The event did not include the normal competitive runs, but was more about giving back to those who help out regular drivers and the club.
“It was designed to create a welcoming environment,” club secretary Ben Collins said.
“So if you had a partner or friend who helps you out and comes along all the time, you could stick them in the car and try to show them a thing or two, try to teach them something.
“Or you could just give them the experience, share it with them.”
Collins said the overall experience was interesting, with some regular competitors ensuring their partners enjoyed the day.
“We had a couple of people build cars for their partners,” he said.
“There was a pink Skyline there a mate built for his partner and quite a few drivers were sharing cars.
“We only had four girls, but there were a lot of people who threw the keys to their mates and let them share a car.
“It was a way to say thanks for the help they might give with drifting.”
Those trying the sport for the first time were made to feel safe at the saleyards complex.
“The element of danger is pretty slim,” Collins said.
“We did set up some barriers from a safety point of view, but there is not much to hit.
“It is pretty open.
“You can do anything, from practising a few beginner skills, right down to some more advanced stuff once you get a bit more comfortable with the car and happier with what is going on.”
Collins said the event was a big success, with more than 60 drivers entering.
“That is the most we have at any of our events,” he said.
“There were a lot of old faces, but a lot of new ones as well.
“People came from Warrnambool and Horsham, plus locals from Mount Gambier, Millicent and Adelaide.

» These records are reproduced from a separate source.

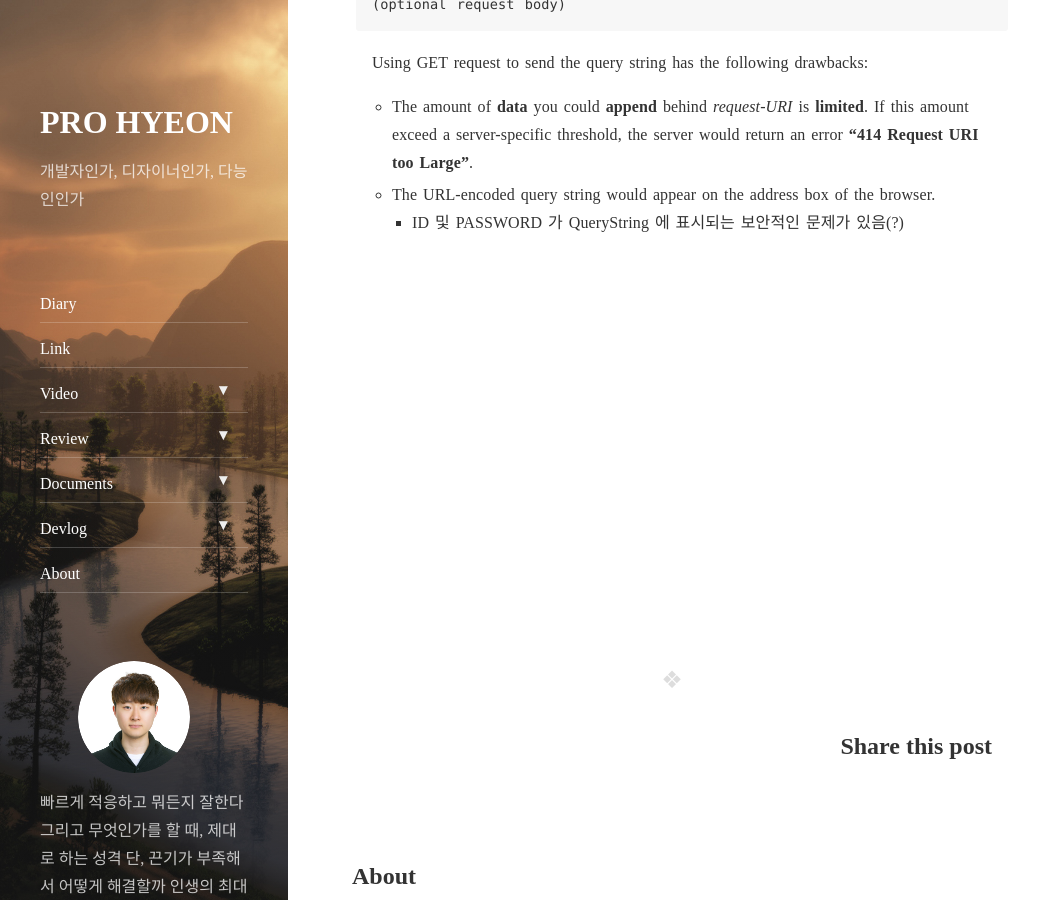
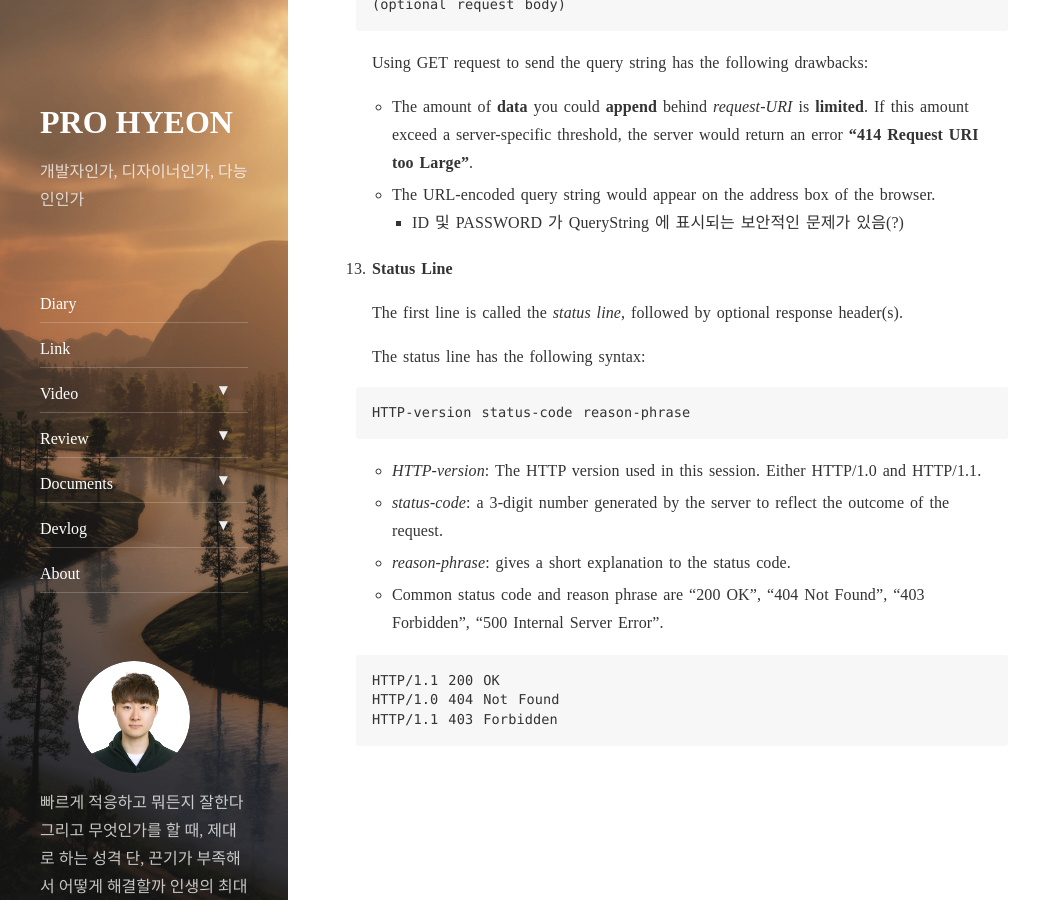
Before and after one commit to antaehyeon/antaehyeon.github.io, a Jekyll site: the page built from _posts/2018-07-04-[코드스쿼드]-프론트엔드-Lv3-HTTP-이해.md, in a window 1280 px wide and 900 px high, scrolled down 4856 px. Shown: the whole window, without its empty margins (0-1055 px from the left). Built offline with Jekyll 4.4.1, drawn with Linux system fonts in a browser that asks for light colours; nearby versions of some CDN libraries; comment, search, counter and statistics services are not loaded.

Commit message:
코드스쿼드 프론트엔드 레벨3 학습일지 Status Line 내용 추가

````diff
--- a/_posts/2018-07-04-[코드스쿼드]-프론트엔드-Lv3-HTTP-이해.md
+++ b/_posts/2018-07-04-[코드스쿼드]-프론트엔드-Lv3-HTTP-이해.md
@@ -141,3 +141,24 @@ comments: true
     - The amount of **data** you could **append** behind *request-URI* is **limited**. If this amount exceed a server-specific threshold, the server would return an error **"414 Request URI too Large"**.
     - The URL-encoded query string would appear on the address box of the browser.
       - ID 및 PASSWORD 가 QueryString 에 표시되는 보안적인 문제가 있음(?)
+
+13. **Status Line**
+
+    The first line is called the *status line*, followed by optional response header(s).
+
+    The status line has the following syntax:
+
+    ```HTML
+    HTTP-version status-code reason-phrase
+    ```
+
+    - *HTTP-version*: The HTTP version used in this session. Either HTTP/1.0 and HTTP/1.1.
+    - *status-code*: a 3-digit number generated by the server to reflect the outcome of the request.
+    - *reason-phrase*: gives a short explanation to the status code.
+    - Common status code and reason phrase are "200 OK", "404 Not Found", "403 Forbidden", "500 Internal Server Error".
+
+    ```HTML
+    HTTP/1.1 200 OK
+    HTTP/1.0 404 Not Found
+    HTTP/1.1 403 Forbidden
+    ```
````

“Given everything that has been going on, it was unreal to see so many people coming out and having crack.”
Collins said the sport is gaining a foothold in the region.
However, this event was more about providing opportunities at the grass-roots level.
The expense of the sport can be reigned in, which was evident in a club car built to cater for those who do not have a vehicle to drive.
“We bought a simple manual Falcon we did some basic mods to, which was available for use for anyone who wanted a crack but did not have their own car,” Collins said.
“Basically it was a manual, with a locked diff and hydraulic hand brake.
“That car cost us less than two grand to buy and build, so it is a good example of how you can get into it cheaply.”
As with most other sports in the country, the COVID-19 pandemic has stalled any events in the immediate future.
Collins said he was unsure when the next event would take place.
“We are probably putting everything on hold for now,” he said.
“This came pretty close to being canned – there was some pretty serious discussion leading up to it about whether we go ahead or not.
“But it was good to have one last run before everything locks down.”